> PROMPT
From the listing below, extract every line in which the word "referenced" appears.

RECORDS PROVIDED below:

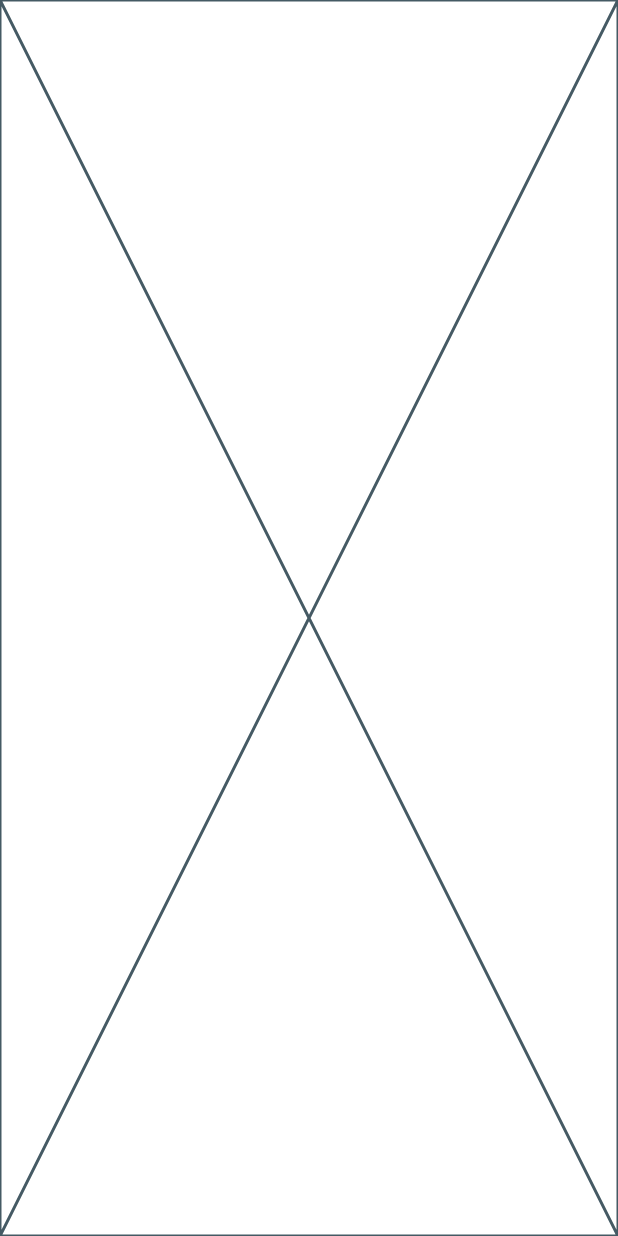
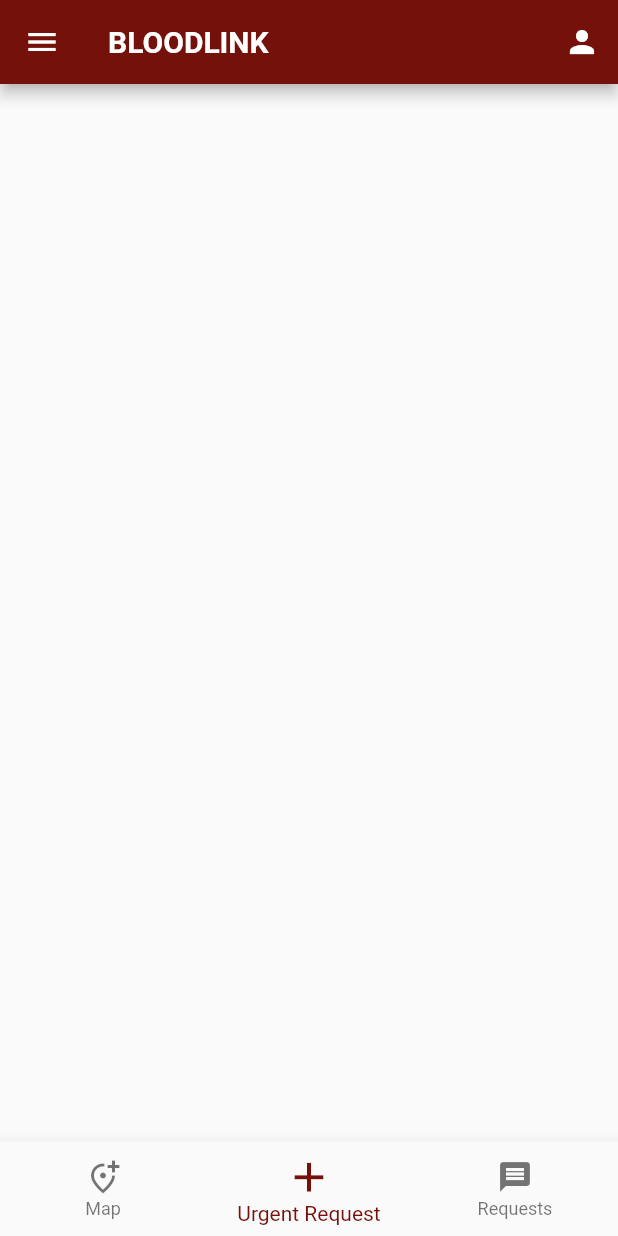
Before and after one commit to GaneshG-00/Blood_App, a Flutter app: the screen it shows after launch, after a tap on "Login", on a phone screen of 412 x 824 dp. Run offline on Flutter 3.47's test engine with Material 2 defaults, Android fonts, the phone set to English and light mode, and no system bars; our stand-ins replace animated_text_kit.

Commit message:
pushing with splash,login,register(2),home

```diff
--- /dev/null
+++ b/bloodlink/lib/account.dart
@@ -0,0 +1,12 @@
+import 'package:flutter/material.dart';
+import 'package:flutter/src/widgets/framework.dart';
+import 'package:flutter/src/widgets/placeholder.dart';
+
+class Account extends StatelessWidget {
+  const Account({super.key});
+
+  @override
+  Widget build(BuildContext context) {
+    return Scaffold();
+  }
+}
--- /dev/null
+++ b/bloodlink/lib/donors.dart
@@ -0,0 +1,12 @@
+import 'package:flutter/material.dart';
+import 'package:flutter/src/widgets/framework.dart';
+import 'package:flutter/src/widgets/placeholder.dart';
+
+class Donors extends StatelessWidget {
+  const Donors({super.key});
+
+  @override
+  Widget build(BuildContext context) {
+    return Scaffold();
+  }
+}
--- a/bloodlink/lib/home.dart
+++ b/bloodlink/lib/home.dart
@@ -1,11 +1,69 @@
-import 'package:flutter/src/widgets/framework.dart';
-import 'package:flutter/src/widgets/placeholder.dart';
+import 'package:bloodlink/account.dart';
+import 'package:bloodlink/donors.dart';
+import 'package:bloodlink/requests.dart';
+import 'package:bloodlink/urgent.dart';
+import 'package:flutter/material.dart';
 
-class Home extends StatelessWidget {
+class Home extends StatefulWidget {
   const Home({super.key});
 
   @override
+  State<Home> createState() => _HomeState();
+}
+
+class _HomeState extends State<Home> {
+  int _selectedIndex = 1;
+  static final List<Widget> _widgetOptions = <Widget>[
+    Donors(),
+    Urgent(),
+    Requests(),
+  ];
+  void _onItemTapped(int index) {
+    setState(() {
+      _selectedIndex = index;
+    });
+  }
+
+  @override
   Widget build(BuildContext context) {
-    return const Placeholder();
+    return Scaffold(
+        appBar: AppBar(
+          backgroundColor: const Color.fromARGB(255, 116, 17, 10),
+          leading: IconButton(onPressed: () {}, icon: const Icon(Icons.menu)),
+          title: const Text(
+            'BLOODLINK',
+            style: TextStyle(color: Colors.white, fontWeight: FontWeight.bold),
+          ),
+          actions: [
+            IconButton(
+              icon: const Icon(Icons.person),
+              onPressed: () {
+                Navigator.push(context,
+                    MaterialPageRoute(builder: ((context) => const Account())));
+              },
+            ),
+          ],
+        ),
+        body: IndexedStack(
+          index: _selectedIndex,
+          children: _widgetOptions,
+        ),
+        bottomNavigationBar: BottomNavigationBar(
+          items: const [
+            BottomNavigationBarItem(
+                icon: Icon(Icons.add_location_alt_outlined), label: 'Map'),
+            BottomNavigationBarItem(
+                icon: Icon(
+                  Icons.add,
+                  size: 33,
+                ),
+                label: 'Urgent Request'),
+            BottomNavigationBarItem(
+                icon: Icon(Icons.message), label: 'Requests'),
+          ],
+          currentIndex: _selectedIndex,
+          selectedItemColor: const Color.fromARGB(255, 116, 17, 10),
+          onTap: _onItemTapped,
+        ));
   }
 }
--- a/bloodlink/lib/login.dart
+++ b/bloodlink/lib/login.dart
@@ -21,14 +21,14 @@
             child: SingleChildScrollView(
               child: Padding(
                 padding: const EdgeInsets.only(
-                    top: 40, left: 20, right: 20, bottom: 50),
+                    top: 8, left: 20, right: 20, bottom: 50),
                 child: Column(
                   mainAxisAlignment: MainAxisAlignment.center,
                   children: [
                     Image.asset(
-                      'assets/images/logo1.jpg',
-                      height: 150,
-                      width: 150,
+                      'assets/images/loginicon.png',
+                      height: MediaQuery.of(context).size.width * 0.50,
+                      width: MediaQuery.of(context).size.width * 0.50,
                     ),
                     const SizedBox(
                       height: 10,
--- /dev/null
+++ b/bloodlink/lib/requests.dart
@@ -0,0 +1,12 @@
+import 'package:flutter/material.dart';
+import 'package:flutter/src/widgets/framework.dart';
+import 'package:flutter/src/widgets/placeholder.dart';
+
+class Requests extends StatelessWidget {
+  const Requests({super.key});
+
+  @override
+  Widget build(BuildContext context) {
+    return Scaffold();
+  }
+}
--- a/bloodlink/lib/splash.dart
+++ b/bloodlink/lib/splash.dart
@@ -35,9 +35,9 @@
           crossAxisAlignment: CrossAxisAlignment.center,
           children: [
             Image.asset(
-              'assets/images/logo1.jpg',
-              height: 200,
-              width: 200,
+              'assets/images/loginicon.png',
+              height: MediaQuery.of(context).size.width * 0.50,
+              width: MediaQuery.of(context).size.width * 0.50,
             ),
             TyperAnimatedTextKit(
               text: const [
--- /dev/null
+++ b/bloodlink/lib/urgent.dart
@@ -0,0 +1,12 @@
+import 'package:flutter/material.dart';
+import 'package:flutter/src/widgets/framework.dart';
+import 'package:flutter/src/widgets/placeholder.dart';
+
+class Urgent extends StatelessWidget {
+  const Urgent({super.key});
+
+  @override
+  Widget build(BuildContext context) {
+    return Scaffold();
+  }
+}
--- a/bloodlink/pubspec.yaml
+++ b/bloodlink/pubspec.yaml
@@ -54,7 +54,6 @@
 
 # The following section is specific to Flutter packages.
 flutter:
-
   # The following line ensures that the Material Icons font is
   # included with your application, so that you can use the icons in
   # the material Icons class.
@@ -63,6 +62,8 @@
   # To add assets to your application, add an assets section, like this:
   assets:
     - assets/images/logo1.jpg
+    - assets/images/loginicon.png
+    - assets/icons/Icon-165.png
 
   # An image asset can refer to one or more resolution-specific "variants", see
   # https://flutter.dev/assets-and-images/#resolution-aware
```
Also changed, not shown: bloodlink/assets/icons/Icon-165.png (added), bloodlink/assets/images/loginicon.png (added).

End of RECORDS PROVIDED.
RECORDS PROVIDED below:

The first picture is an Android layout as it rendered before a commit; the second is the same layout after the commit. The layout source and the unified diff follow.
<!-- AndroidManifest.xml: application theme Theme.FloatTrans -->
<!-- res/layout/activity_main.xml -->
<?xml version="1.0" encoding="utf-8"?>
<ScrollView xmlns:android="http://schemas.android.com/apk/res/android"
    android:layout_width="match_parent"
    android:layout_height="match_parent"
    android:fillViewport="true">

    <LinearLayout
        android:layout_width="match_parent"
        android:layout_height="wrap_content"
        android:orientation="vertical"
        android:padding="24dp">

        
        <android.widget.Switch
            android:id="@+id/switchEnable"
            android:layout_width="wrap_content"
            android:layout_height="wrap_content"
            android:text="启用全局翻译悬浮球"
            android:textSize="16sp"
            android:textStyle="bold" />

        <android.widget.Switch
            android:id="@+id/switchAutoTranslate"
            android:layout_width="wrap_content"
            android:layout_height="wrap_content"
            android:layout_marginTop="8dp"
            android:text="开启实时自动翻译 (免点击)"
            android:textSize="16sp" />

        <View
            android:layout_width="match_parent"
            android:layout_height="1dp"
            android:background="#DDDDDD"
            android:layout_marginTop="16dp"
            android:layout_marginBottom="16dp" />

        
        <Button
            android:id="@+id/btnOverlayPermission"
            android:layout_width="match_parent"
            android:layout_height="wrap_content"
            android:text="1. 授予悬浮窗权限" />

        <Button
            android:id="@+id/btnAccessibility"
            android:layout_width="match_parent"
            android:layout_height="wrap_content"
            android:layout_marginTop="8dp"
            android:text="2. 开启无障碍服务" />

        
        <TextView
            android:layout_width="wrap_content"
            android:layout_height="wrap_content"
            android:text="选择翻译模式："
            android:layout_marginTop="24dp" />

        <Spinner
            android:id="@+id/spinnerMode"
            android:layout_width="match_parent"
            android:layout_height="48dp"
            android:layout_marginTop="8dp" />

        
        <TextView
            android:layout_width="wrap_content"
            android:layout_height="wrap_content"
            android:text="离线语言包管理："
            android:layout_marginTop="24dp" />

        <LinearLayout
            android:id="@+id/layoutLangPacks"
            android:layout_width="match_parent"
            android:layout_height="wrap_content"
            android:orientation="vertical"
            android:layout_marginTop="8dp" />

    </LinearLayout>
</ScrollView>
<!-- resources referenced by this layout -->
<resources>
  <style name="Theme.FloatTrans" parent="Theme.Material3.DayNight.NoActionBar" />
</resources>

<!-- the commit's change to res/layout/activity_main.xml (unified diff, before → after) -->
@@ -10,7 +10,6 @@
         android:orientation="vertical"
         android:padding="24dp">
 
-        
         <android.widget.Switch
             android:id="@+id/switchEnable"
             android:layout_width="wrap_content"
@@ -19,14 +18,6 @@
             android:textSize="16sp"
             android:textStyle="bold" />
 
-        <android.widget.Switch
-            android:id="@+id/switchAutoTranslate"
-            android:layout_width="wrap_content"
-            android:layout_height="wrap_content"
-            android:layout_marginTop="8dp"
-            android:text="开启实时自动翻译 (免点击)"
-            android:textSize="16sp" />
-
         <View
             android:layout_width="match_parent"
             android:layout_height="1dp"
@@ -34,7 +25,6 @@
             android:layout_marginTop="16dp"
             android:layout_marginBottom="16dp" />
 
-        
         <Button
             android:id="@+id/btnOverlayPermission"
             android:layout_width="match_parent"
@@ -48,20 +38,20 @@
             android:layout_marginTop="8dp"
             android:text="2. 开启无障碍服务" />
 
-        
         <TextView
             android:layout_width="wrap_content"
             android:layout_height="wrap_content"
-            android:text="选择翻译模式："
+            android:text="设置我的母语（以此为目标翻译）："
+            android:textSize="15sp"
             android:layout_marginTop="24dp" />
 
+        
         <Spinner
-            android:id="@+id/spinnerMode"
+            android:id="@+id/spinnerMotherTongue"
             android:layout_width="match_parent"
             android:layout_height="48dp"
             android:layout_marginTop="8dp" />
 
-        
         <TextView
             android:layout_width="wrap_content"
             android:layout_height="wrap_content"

End of RECORDS PROVIDED.
RECORDS PROVIDED below:

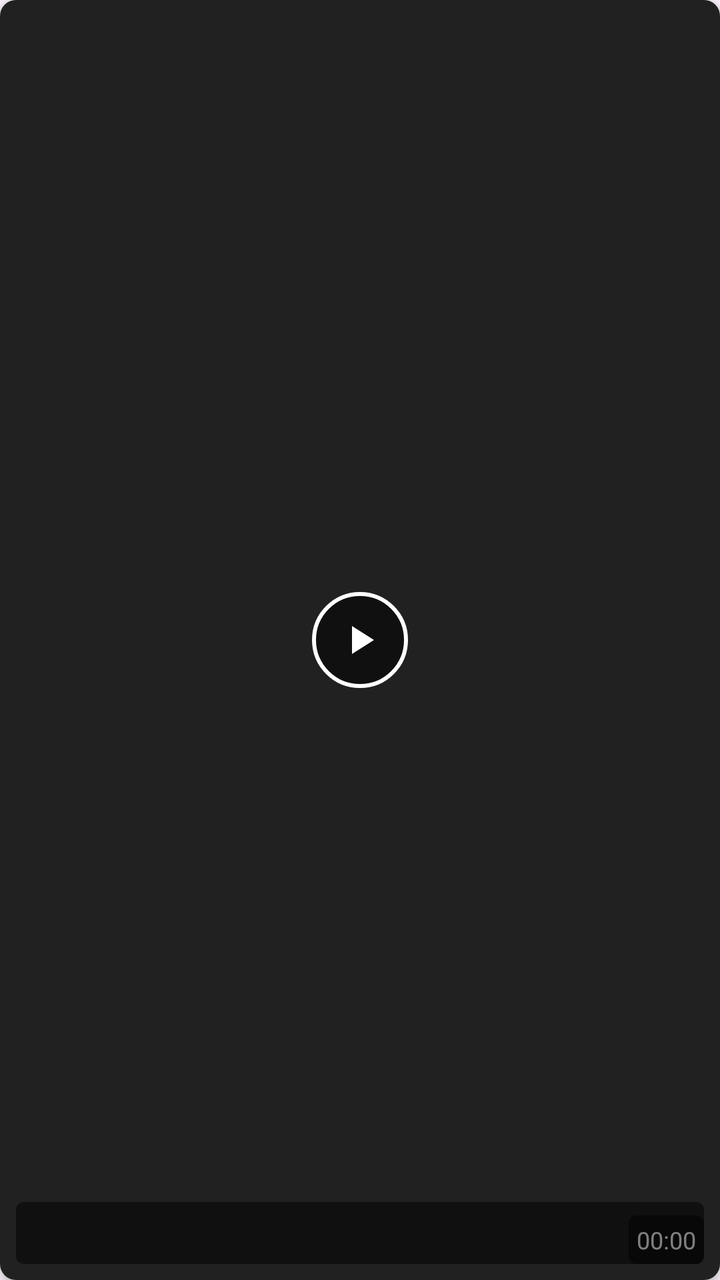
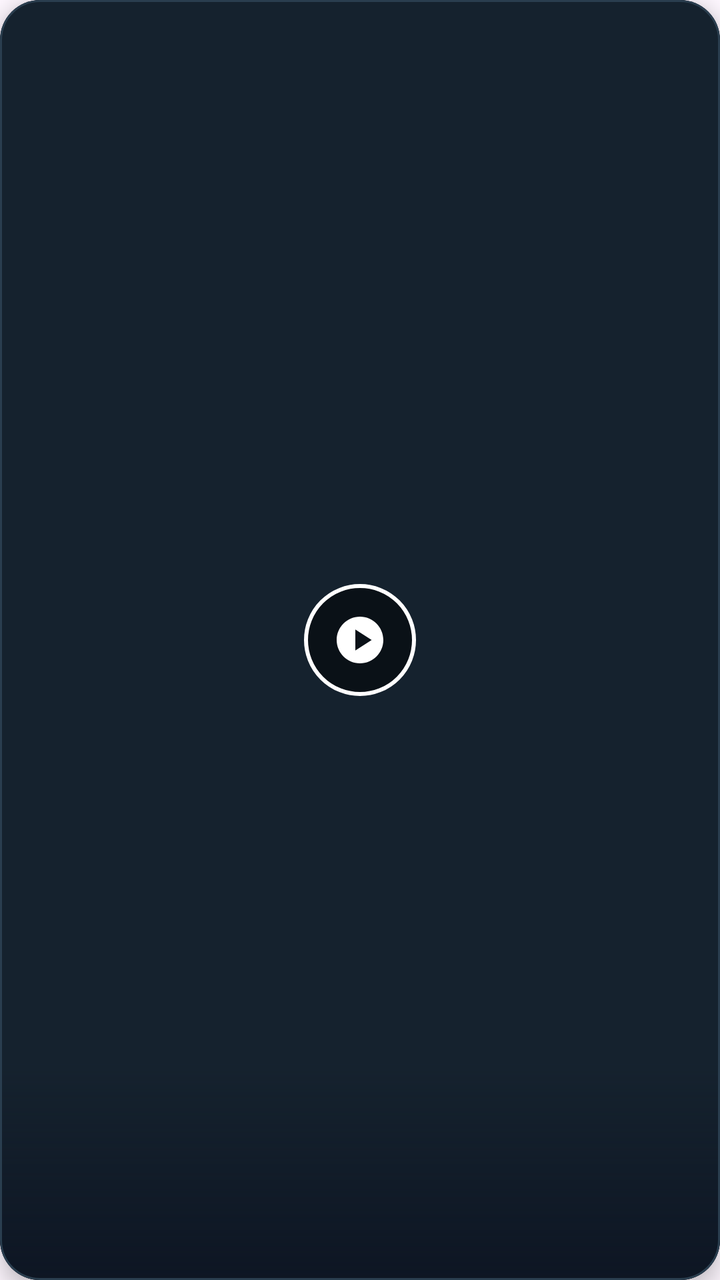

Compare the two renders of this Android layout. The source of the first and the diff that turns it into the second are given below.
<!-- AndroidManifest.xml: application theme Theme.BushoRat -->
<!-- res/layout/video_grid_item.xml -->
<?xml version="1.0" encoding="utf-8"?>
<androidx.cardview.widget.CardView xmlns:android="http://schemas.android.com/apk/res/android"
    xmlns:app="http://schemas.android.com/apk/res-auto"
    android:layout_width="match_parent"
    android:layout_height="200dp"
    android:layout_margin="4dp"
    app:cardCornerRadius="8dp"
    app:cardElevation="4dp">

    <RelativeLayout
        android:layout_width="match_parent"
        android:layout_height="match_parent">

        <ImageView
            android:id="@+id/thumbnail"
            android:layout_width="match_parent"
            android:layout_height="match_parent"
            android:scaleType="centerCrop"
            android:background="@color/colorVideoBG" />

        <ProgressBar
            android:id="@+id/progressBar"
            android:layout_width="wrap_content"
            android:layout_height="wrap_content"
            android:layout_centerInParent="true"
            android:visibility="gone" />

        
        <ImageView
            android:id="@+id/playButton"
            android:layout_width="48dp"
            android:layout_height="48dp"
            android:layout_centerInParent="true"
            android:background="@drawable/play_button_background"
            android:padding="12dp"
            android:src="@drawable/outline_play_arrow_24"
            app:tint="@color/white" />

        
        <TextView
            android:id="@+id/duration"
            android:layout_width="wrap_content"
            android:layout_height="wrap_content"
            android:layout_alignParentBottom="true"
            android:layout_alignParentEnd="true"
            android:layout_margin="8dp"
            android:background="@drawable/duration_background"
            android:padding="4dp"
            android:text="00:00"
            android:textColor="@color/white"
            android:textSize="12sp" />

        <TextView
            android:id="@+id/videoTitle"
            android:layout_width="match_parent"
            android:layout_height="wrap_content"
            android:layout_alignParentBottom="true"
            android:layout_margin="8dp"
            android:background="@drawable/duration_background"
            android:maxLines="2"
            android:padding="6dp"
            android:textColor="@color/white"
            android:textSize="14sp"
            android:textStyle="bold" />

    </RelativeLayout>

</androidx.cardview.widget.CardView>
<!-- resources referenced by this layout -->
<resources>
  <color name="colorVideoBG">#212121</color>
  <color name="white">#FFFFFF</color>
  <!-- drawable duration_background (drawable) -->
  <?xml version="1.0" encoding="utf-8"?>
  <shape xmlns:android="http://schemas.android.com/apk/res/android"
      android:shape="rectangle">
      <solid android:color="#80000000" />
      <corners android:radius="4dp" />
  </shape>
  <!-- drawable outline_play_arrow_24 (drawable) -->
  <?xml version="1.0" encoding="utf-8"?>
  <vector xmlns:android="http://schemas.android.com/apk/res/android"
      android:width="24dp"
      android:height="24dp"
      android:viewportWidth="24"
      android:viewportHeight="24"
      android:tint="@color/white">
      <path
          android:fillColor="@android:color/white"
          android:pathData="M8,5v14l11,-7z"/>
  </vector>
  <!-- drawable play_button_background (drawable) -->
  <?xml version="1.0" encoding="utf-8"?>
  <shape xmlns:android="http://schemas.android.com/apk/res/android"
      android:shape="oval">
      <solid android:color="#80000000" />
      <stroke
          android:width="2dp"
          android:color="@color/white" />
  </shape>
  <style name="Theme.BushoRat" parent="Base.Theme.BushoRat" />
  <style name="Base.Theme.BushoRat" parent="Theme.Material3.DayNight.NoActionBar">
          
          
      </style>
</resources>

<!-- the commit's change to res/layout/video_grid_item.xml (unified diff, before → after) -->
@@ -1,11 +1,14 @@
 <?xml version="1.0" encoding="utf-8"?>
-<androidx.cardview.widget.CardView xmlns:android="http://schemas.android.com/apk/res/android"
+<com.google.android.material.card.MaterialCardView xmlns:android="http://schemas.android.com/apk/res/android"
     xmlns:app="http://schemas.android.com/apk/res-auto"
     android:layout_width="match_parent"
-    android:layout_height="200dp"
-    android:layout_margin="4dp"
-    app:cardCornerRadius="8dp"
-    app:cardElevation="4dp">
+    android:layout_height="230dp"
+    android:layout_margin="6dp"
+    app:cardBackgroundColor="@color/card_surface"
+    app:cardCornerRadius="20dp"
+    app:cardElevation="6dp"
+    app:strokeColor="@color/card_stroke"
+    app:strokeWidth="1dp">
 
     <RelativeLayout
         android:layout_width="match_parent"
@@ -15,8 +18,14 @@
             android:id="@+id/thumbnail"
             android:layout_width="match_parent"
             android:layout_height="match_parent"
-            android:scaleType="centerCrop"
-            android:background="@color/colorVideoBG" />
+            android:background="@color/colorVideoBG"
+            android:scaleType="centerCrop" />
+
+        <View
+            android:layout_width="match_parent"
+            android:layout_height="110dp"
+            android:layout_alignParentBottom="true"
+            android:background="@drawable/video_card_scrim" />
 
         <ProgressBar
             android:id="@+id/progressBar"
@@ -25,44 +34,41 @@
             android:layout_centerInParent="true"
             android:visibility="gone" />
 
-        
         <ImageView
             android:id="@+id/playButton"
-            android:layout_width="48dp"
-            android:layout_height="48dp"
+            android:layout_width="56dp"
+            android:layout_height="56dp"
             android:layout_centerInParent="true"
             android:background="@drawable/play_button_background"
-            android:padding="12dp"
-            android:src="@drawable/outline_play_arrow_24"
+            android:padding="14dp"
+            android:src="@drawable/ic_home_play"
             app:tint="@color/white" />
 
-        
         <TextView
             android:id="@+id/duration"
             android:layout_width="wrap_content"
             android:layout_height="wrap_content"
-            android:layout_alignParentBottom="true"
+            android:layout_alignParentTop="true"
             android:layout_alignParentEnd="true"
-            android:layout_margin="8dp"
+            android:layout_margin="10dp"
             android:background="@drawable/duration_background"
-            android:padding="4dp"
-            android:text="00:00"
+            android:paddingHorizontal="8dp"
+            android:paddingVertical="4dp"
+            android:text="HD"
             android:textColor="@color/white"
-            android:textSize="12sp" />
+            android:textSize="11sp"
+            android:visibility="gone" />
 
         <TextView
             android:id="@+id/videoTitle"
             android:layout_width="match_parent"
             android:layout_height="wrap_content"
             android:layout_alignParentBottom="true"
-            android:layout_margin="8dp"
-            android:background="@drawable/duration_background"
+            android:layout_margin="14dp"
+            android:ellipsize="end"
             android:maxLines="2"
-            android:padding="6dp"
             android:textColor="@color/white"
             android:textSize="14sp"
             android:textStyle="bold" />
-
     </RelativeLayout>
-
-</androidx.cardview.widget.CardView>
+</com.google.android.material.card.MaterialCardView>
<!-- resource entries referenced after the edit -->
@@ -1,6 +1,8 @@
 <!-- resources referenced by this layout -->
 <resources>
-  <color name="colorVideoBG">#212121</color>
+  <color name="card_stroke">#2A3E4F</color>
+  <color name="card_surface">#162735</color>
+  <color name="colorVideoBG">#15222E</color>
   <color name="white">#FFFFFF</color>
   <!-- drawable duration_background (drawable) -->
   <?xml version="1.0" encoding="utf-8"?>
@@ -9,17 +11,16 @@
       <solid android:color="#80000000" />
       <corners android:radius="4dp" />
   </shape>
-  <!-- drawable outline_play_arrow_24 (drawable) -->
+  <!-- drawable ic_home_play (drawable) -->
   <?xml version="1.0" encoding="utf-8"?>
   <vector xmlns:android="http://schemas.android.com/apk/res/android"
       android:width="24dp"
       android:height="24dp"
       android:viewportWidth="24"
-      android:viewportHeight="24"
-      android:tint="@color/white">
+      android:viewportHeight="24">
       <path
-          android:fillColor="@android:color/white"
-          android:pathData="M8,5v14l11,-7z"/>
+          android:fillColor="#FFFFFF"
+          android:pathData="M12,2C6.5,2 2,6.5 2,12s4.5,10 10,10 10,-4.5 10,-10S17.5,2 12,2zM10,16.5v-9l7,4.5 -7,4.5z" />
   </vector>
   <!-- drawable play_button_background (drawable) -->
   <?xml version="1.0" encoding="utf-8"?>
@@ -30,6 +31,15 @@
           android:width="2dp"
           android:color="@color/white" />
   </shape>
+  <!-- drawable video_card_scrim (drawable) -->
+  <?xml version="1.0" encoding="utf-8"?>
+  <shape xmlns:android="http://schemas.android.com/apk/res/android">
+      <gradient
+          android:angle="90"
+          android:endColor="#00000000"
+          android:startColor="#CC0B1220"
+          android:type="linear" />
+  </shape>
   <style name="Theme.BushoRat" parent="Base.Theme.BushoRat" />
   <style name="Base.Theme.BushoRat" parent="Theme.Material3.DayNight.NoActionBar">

End of RECORDS PROVIDED.

> RESPONSE AREA
<!-- resources referenced by this layout -->
<!-- resources referenced by this layout -->
<!-- resource entries referenced after the edit -->
 <!-- resources referenced by this layout -->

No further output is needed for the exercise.